There may be times when a homeowner who already has a reverse mortgage wants to refinance the loan. The following specifically examines refinancing an existing federally-insured reverse mortgage, otherwise known as the Home Equity Conversion Mortgage (HECM). Typically a reverse mortgage is the last mortgage a homeowner will take on their home as they age in place. However, when market conditions such as low interest rates and/or rising home values are present, some may qualify to refinance their existing reverse mortgage (HECM) into a new HECM loan. Refinancing in these circumstances could provide access to additional cash (loan proceeds).

These are just a few of the factors taken into consideration to see if one may qualify to refinance their existing HECM (reverse mortgage) loan:

  1. The current age of the youngest borrower. All Home Equity Conversion Mortgage loans calculate the potential maximum loan amount based on age. The lower the age of the youngest borrower, the less proceeds are available. This leaves room for the mortgage balance to grow (with interest & fees charged) over time as the home value is expected to appreciate modestly each year. The good news is you’re that much older since you took out your first reverse mortgage.
  2. The current expected interest rate. A low interest rate environment is key to increasing the potential total loan amount and proceeds available. The expected interest rate consists of the loan index plus the lender’s margin. Current interest rates that are significantly lower than when you got your first reverse mortgage (especially if it was a fixed rate) may help you qualify.
  3. The home’s estimated current value. If home values have appreciated considerably since the first reverse mortgage (HECM) was taken and interest rates are low, borrowers are more likely to have enough loan proceeds available in a new loan to payoff the first HECM and provide access to additional cash.
  4. The existing reverse mortgage’s balance. Typically HECM borrowers choose not to make monthly payments. Therefore, the loan balance grows each month with the previous month’s principal loan amount, plus FHA insurance premiums, interest rates, and in rare cases servicing fees- becoming the new balance. This negative amortization (increasing mortgage balance) grows more quickly in years with higher rates. Homeowners who took out their first loan in a lower interest rate period would see a more favorable current outstanding mortgage balance owed.
  5. A new appraisal and underwriting. If the numbers make sense those wishing to refinance their existing HECM loan will start the loan process again with a new loan application. This entails ordering a new appraisal, required HUD HECM loan counseling, and underwriting.
  6. A credit on your upfront FHA mortgage insurance premium. One of the biggest expenses in your first reverse mortgage was your required upfront (paid at closing) single premium for FHA mortgage insurance. This premium is based on the value of your home up to a maximum home value determined by HUD. Your existing upfront FHA insurance premium paid is credited against your new (higher) premium based on your home’s current appraised value.

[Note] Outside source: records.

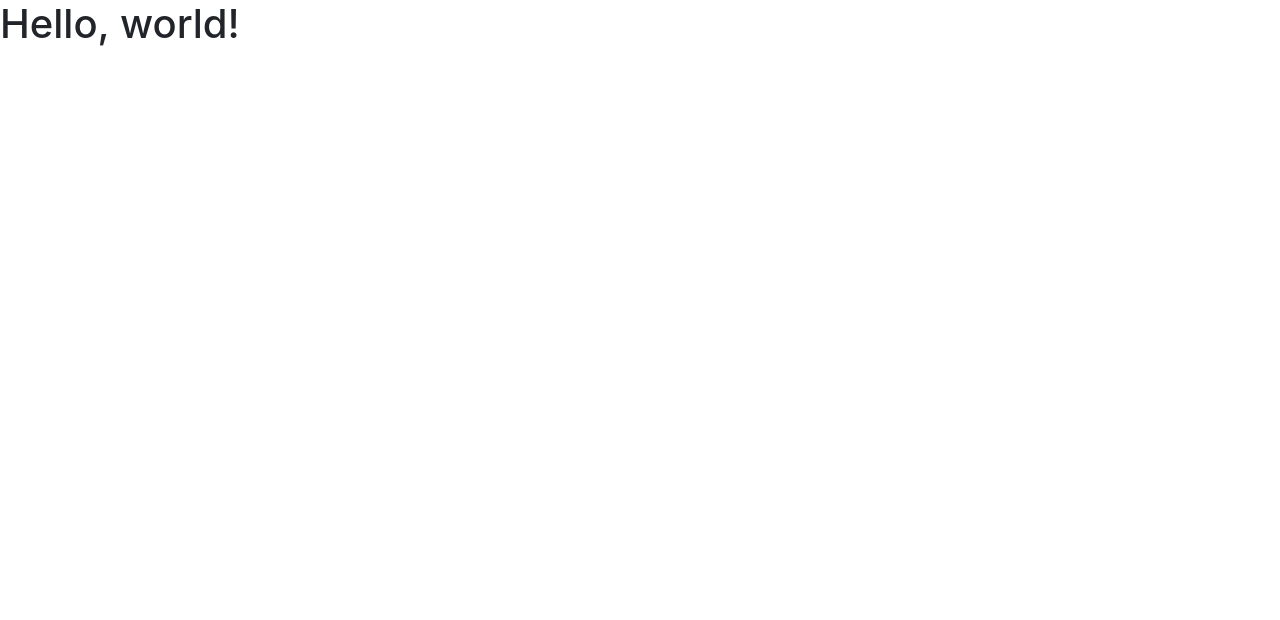
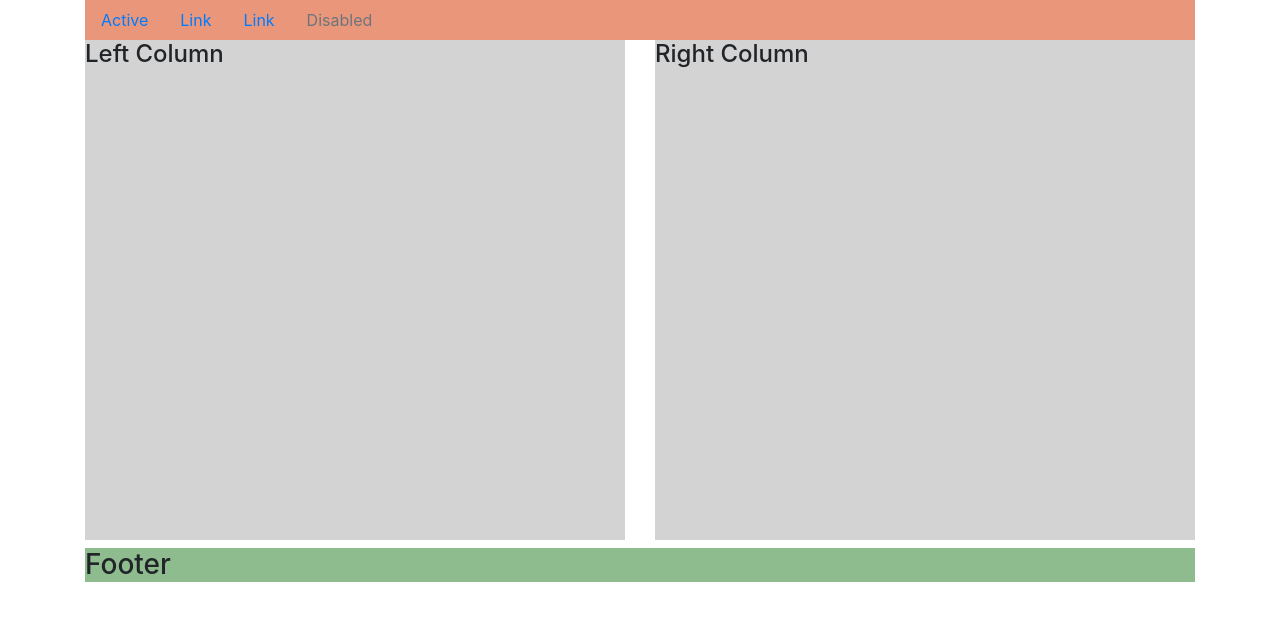
Before and after one commit to sporontinno/bootstrap-boilerplate, a plain HTML site: page index.html in a window 1280 px wide. Drawn offline with nearby package versions, Linux system fonts and the light colour scheme.

Commit message:
modified index file to include nav, left column, right column and footer with different background colors

```diff
--- a/index.html
+++ b/index.html
@@ -12,9 +12,28 @@
     <link rel="stylesheet" href="css/styles.css">
 
     <title>Hello, world!</title>
+    <style>
+
+      .nav {
+        background-color:darksalmon;
+      }
+
+      h4 {
+        background-color:lightgrey;
+        height: 500px;
+        margin-left: 0;
+        margin-right: 0;
+
+      }
+
+      h3 {
+        background-color:darkseagreen;
+      }
+
+    </style>
   </head>
   <body>
-    <h1>Hello, world!</h1>
+
 
     <!-- Optional JavaScript; choose one of the two! -->
 
@@ -27,5 +46,38 @@
     <script src="https://cdn.jsdelivr.net/npm/popper.js@1.16.1/dist/umd/popper.min.js" integrity="sha384-9/reFTGAW83EW2RDu2S0VKaIzap3H66lZH81PoYlFhbGU+6BZp6G7niu735Sk7lN" crossorigin="anonymous"></script>
     <script src="https://cdn.jsdelivr.net/npm/bootstrap@4.5.3/dist/js/bootstrap.min.js" integrity="sha384-w1Q4orYjBQndcko6MimVbzY0tgp4pWB4lZ7lr30WKz0vr/aWKhXdBNmNb5D92v7s" crossorigin="anonymous"></script>
     -->
+
+
+    <div class="container">
+      <div class="row">
+        <div class="col-12">
+          <ul class="nav">
+            <li class="nav-item">
+              <a class="nav-link active" href="#">Active</a>
+            </li>
+            <li class="nav-item">
+              <a class="nav-link" href="#">Link</a>
+            </li>
+            <li class="nav-item">
+              <a class="nav-link" href="#">Link</a>
+            </li>
+            <li class="nav-item">
+              <a class="nav-link disabled" href="#" tabindex="-1" aria-disabled="true">Disabled</a>
+            </li>
+          </ul>
+        </div>
+      </div>
+      <div class="row">
+        <div class="col-6">
+          <h4>Left Column</h1>
+        </div>
+        <div class="col-6">
+          <h4>Right Column</h1>
+        </div>
+        <div class="col-12">
+          <h3>Footer</h3>
+        </div>
+      </div>
+    </div>
   </body>
 </html>
```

Refinancing an existing reverse mortgage (HECM) isn’t for everyone. However, if the net benefit in available loan proceeds are significant, one may choose to pursue a refinance. One should always consider the costs of refinancing versus the net benefit received. Also, homeowners are encouraged to seek the advice of a trusted advisor.